(WHAT THIS TASK INVOLVES)
Look through the data for the string "survey". Copy every line where it is found.

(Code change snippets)
▶

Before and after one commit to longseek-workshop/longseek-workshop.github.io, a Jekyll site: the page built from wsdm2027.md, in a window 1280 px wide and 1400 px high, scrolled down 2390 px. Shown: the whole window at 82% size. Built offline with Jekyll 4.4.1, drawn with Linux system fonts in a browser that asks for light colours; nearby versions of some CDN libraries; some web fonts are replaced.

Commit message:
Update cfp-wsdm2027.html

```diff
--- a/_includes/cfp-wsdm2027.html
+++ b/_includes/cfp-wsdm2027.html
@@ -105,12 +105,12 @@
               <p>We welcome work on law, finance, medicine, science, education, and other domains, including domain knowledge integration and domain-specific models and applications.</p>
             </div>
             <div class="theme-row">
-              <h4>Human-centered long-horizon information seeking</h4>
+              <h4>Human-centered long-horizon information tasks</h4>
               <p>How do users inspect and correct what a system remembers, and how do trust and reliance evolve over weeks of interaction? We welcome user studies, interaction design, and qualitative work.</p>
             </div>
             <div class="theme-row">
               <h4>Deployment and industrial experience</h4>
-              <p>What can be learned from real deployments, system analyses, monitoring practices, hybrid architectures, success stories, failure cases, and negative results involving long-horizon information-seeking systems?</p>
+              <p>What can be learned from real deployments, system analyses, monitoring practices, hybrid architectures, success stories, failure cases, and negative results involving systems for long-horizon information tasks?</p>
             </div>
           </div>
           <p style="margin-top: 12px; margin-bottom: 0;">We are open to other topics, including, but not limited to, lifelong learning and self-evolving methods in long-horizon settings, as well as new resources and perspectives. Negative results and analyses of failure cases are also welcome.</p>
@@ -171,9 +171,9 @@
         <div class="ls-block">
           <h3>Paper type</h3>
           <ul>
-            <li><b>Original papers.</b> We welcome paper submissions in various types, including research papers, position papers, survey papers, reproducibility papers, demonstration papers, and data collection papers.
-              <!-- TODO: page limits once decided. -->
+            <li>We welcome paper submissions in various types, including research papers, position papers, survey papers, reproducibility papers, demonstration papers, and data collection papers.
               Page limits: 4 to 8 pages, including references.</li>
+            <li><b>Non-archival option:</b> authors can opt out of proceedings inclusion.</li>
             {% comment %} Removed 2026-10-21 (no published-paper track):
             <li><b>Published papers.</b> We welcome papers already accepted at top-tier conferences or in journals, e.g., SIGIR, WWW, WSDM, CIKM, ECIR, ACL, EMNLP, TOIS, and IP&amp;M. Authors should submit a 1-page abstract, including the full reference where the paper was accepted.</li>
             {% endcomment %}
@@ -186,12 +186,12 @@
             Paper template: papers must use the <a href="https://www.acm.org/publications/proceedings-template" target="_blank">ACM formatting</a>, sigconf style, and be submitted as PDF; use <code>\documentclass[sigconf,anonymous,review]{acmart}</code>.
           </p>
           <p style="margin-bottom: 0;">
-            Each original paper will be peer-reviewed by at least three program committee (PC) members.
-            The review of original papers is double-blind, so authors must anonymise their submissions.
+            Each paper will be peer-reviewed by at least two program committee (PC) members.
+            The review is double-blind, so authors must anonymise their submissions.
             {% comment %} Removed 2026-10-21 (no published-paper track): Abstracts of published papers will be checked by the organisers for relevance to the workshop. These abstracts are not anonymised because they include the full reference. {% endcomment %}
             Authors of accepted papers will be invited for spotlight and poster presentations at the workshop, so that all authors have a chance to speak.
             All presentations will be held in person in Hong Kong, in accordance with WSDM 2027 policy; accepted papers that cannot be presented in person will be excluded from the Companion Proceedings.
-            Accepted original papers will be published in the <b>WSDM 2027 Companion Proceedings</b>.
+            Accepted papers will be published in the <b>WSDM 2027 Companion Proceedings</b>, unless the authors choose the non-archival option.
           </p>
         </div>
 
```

◀

(SOLVED EXERCISE)
-            <li><b>Original papers.</b> We welcome paper submissions in various types, including research papers, position papers, survey papers, reproducibility papers, demonstration papers, and data collection papers.
+            <li>We welcome paper submissions in various types, including research papers, position papers, survey papers, reproducibility papers, demonstration papers, and data collection papers.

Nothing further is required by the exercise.